• **What to produce**
Compute how many lines in the records below contain the string "json" and give that number without other output.

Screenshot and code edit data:
──────────────────────────────

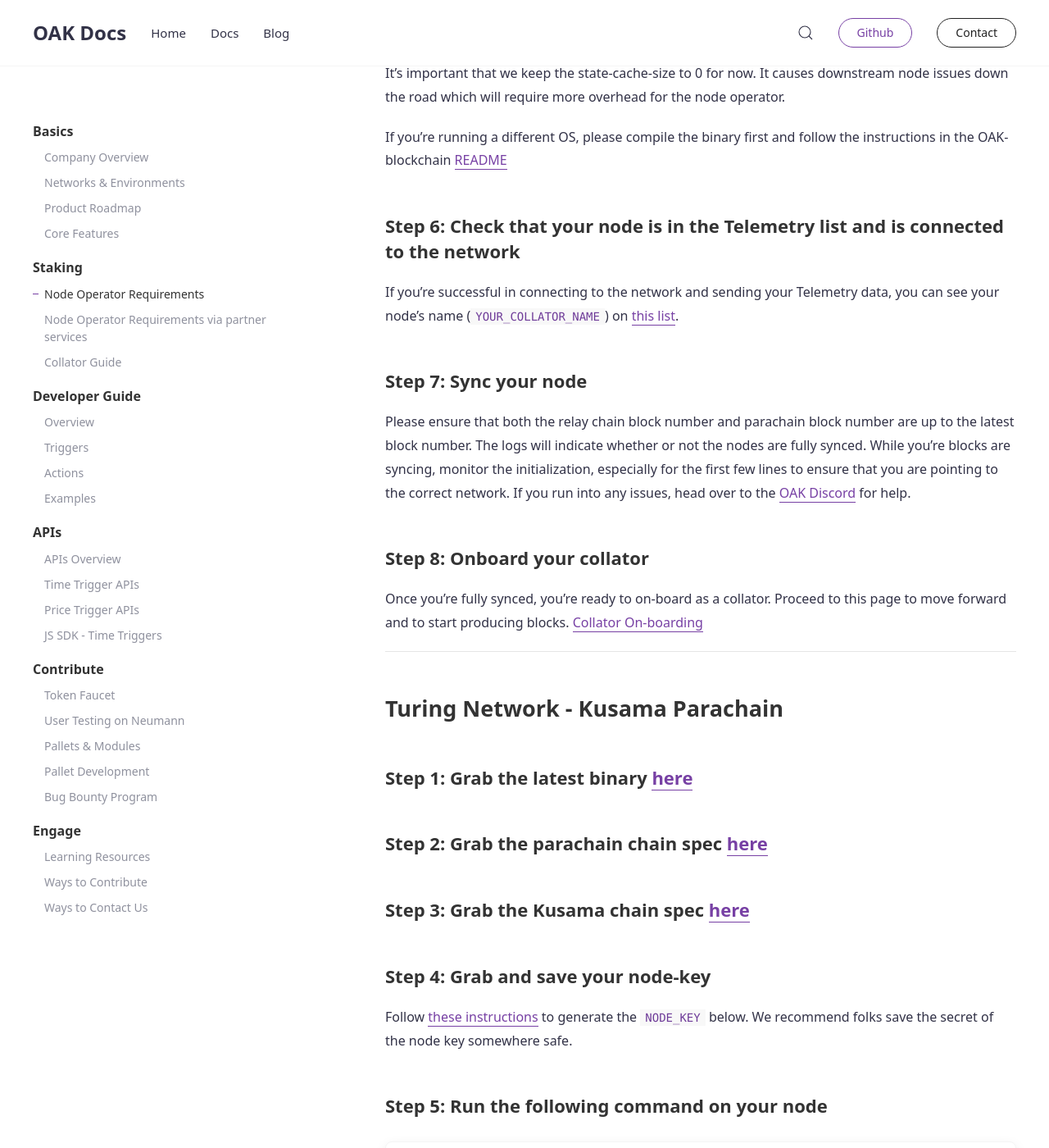
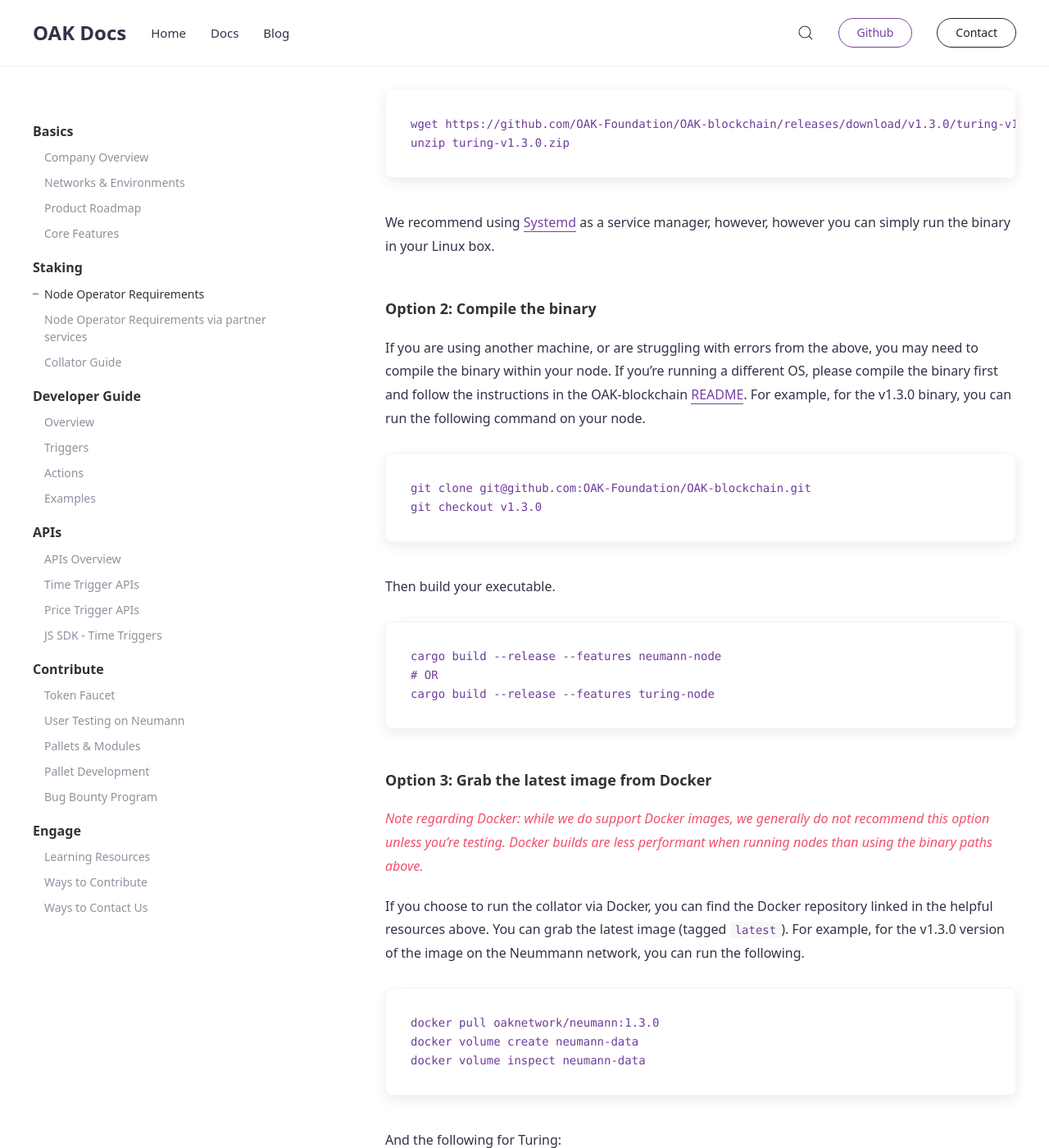
Before and after one commit to AvaProtocol/OAK-docs, a Jekyll site: the page built from _docs/node-operator-requirements.md, in a window 1280 px wide and 1400 px high, scrolled down 2504 px. Shown: the whole window at 82% size. Built offline with Jekyll 4.4.1, drawn with Linux system fonts in a browser that asks for light colours; some of the changed text lies outside the part shown.

Commit message:
Create clearer instructions for infra

````diff
--- a/_docs/node-operator-requirements.md
+++ b/_docs/node-operator-requirements.md
@@ -27,21 +27,79 @@
 
 For now, the incentives are purely rewards based since we've vetted a closed set of community collators with a solid reputation in the DotSama ecosystem.
 
-## Neumann Network - Testnet
+## Helpful Resources
+You may not have a need for all of these resources, but they can be useful to cross-reference or for debugging.
+
+### Neumann Network - Testnet
 *Neumann is a testnet, thus it will have maximal amount of chaos and will NOT have 100% uptime. This might be reset at a given time due to a number of different reasons. If you are a stakeholder (collator, dev, consumer) of this chain, please expect occasional instability, thus the ability to re-deploy your system as needed. The OAK team will always re-instate the same wallet amounts as before a reset occurs, so users should expect that for any given chain reset. If a chain reset is required, it will be announced via Discord.*
 
-### Step 1: Grab the latest binary [here](https://github.com/OAK-Foundation/OAK-blockchain/releases/latest)
+- [Latest binary](https://github.com/OAK-Foundation/OAK-blockchain/releases/latest)
+- [Docker image repository](https://hub.docker.com/repository/docker/oaknetwork/neumann)
+- [Neumann Network parachain chain spec](https://github.com/OAK-Foundation/OAK-blockchain/blob/master/node/res/neumann.json)
+- [OAK-hosted-relay chain spec](https://github.com/OAK-Foundation/OAK-blockchain/blob/master/node/res/neumann-rococo-testnet.json)
 
-### Step 2: Grab the latest parachain chain spec [here](https://github.com/OAK-Foundation/OAK-blockchain/blob/master/node/res/neumann.json)
+### Turing Network - Kusama Parachain
+The Turing Network is live on Kusama. If you're interested in collating, please reach out via [OAK Discord](https://discord.gg/7W9UDvsbwh), or email <collators@oak.tech>. You will need to meet the minimum bond found in [the collator on-boarding page](../collators/#turing-network---kusama-parachain).
 
-### Step 3: Grab the latest oak-hosted-relay chain spec [here](https://github.com/OAK-Foundation/OAK-blockchain/blob/master/node/res/neumann-rococo-testnet.json)
+- [Latest binary](https://github.com/OAK-Foundation/OAK-blockchain/releases/latest)
+- [Docker image repository](https://hub.docker.com/repository/docker/oaknetwork/turing)
+- [Turing Network parachain chain spec](https://github.com/OAK-Foundation/OAK-blockchain/blob/master/node/res/turing.json)
+- [Kusama chain spec](https://github.com/paritytech/polkadot/blob/master/node/service/res/kusama.json)
 
-### Step 4: Grab and save your node-key
+## How to setup your node
+
+### Step 1: Get your binary ready
+
+#### Option 1: Grab a compiled binary from OAK's Github
+If you are using Ubuntu, you can run the binary compiled by OAK that can be found in a zip [here](https://github.com/OAK-Foundation/OAK-blockchain/releases/latest). You'll use this to run your collator on your node. So copy this over to your node. For example, for the v1.3.0 binary, you can run the following command on your node.
+
+```
+wget https://github.com/OAK-Foundation/OAK-blockchain/releases/download/v1.3.0/turing-v1.3.0.zip
+unzip turing-v1.3.0.zip
+```
+We recommend using [Systemd](https://systemd.io/) as a service manager, however, however you can simply run the binary in your Linux box.
+
+#### Option 2: Compile the binary
+If you are using another machine, or are struggling with errors from the above, you may need to compile the binary within your node. If you're running a different OS, please compile the binary first and follow the instructions in the OAK-blockchain [README](https://github.com/OAK-Foundation/OAK-blockchain#install-oak-blockchain). For example, for the v1.3.0 binary, you can run the following command on your node.
+
+```
+git clone git@github.com:OAK-Foundation/OAK-blockchain.git
+git checkout v1.3.0
+```
+
+Then build your executable.
+
+```
+cargo build --release --features neumann-node
+# OR
+cargo build --release --features turing-node
+```
+
+#### Option 3: Grab the latest image from Docker
+*Note regarding Docker: while we do support Docker images, we generally do not recommend this option unless you're testing. Docker builds are less performant when running nodes than using the binary paths above.*
+
+If you choose to run the collator via Docker, you can find the Docker repository linked in the helpful resources above. You can grab the latest image (tagged `latest`). For example, for the v1.3.0 version of the image on the Neummann network, you can run the following.
+
+```
+docker pull oaknetwork/neumann:1.3.0
+docker volume create neumann-data
+docker volume inspect neumann-data
+```
+And the following for Turing:
+
+```
+docker pull oaknetwork/turing:1.3.0
+docker volume create turing-data
+docker volume inspect turing-data
+```
+
+### Step 2: Grab and save your node-key
 
 Follow [these instructions](https://docs.substrate.io/v3/tools/subkey/#generating-node-keys) to generate the `NODE_KEY` below. We recommend folks save the secret of the node key somewhere safe.
 
-### Step 5: Startup the parachain
-If you're using ubuntu, you can simply run the following:
+### Step 3: Startup the parachain
+#### Option 1 & 2: Run the binary
+If you're using a Linux box, you can simply run the following for Neumann:
 ```
 oak-collator \
   --name=YOUR_COLLATOR_NAME \
@@ -57,33 +115,7 @@
   --execution=wasm \
   --no-telemetry
 ```
-It's important that we keep the state-cache-size to 0 for now. It causes downstream node issues down the road which will require more overhead for the node operator.
-
-If you're running a different OS, please compile the binary first and follow the instructions in the OAK-blockchain [README](https://github.com/OAK-Foundation/OAK-blockchain#install-oak-blockchain)
-
-### Step 6: Check that your node is in the Telemetry list and is connected to the network
-If you're successful in connecting to the network and sending your Telemetry data, you can see your node's name (`YOUR_COLLATOR_NAME`) on [this list](https://telemetry.polkadot.io/#list/0x42e75532d6809775cef4b9ca8e4bb49be2dc1e87c9ff1ba299e78481b5cb3047).
-
-### Step 7: Sync your node
-Please ensure that both the relay chain block number and parachain block number are up to the latest block number. The logs will indicate whether or not the nodes are fully synced.
-While you're blocks are syncing, monitor the initialization, especially for the first few lines to ensure that you are pointing to the correct network. If you run into any issues, head over to the [OAK Discord](https://discord.gg/7W9UDvsbwh) for help.
-
-### Step 8: Onboard your collator
-Once you're fully synced, you're ready to on-board as a collator. Proceed to this page to move forward and to start producing blocks. [Collator On-boarding](./collators.md)
-
-----------------------------------------------------------------------------------------------------------------------------------
-## Turing Network - Kusama Parachain
-### Step 1: Grab the latest binary [here](https://github.com/OAK-Foundation/OAK-blockchain/releases/latest)
-
-### Step 2: Grab the parachain chain spec [here](https://github.com/OAK-Foundation/OAK-blockchain/blob/master/node/res/turing.json)
-
-### Step 3: Grab the Kusama chain spec [here](https://github.com/paritytech/polkadot/blob/master/node/service/res/kusama.json)
-
-### Step 4: Grab and save your node-key
-
-Follow [these instructions](https://docs.substrate.io/v3/tools/subkey/#generating-node-keys) to generate the `NODE_KEY` below. We recommend folks save the secret of the node key somewhere safe.
-
-### Step 5: Run the following command on your node
+And the following command for Turing:
 ```
 oak-collator \
   --name=YOUR_COLLATOR_NAME \
@@ -98,15 +130,49 @@
   --execution=wasm \
   --no-telemetry
 ```
+
 It's important that we keep the state-cache-size to 0 for now. It causes downstream node issues down the road which will require more overhead for the node operator.
 
-If you're running a different OS, please compile the binary first and follow the instructions in the OAK-blockchain [README](https://github.com/OAK-Foundation/OAK-blockchain#install-oak-blockchain)
+#### Option 3: Docker users
+If you're using a Linux box, you can simply run the following for Neumann:
+```
+docker run -d -p 30333:30333 -p 9944:9944 -p 9933:9933 -v neumann-data:/data oaknetwork/neumann:1.3.0 \
+  --name=YOUR_COLLATOR_NAME \
+  --base-path=PATH_TO_DATA_DIR \
+  --chain=neumann \
+  --node-key=NODE_KEY \
+  --collator \
+  --force-authoring \
+  --execution=wasm \
+  --state-cache-size=0 \
+  -- \
+  --chain=neumann-relay \
+  --execution=wasm \
+  --no-telemetry
+```
 
-### Step 6: Check that your node is in the Telemetry list and is connected to the network
-If you're successful in connecting to the network and sending your Telemetry data, you can see your node's name (`YOUR_COLLATOR_NAME`) on [this list](https://telemetry.polkadot.io/#list/0x0f62b701fb12d02237a33b84818c11f621653d2b1614c777973babf4652b535d).
+And the following command for Turing:
+```
+docker run -d -p 30333:30333 -p 9944:9944 -p 9933:9933  -v turing-data:/data oaknetwork/turing:1.3.0 \
+  --name=YOUR_COLLATOR_NAME \
+  --base-path=PATH_TO_DATA_DIR \
+  --chain=turing \
+  --node-key=NODE_KEY \
+  --collator \
+  --force-authoring \
+  --execution=wasm \
+  --state-cache-size=0 \
+  -- \
+  --execution=wasm \
+  --no-telemetry
+```
 
-### Step 7: Sync your node
+### Step 4: Check that your node is in the Telemetry list and is connected to the network
+If you're successful in connecting to the network and sending your Telemetry data, you can see your node's name (`YOUR_COLLATOR_NAME`) on [this list](https://telemetry.polkadot.io/#list/0x42e75532d6809775cef4b9ca8e4bb49be2dc1e87c9ff1ba299e78481b5cb3047).
+
+### Step 5: Sync your node
 Please ensure that both the relay chain block number and parachain block number are up to the latest block number. The logs will indicate whether or not the nodes are fully synced.
+While you're blocks are syncing, monitor the initialization, especially for the first few lines to ensure that you are pointing to the correct network. If you run into any issues, head over to the [OAK Discord](https://discord.gg/7W9UDvsbwh) for help.
 
-### Step 8: Onboard your collator
-Once you're fully synced, you're ready to on-board as a collator. Proceed to this page to move forward and to start producing blocks. [Collator On-boarding](../collators)
+### Step 6: Onboard your collator
+Once you're fully synced, you're ready to on-board as a collator. Proceed to this page to move forward and to start producing blocks. [Collator On-boarding](./collators.md)
````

──────────────────────────────

• **Finished exercise**
8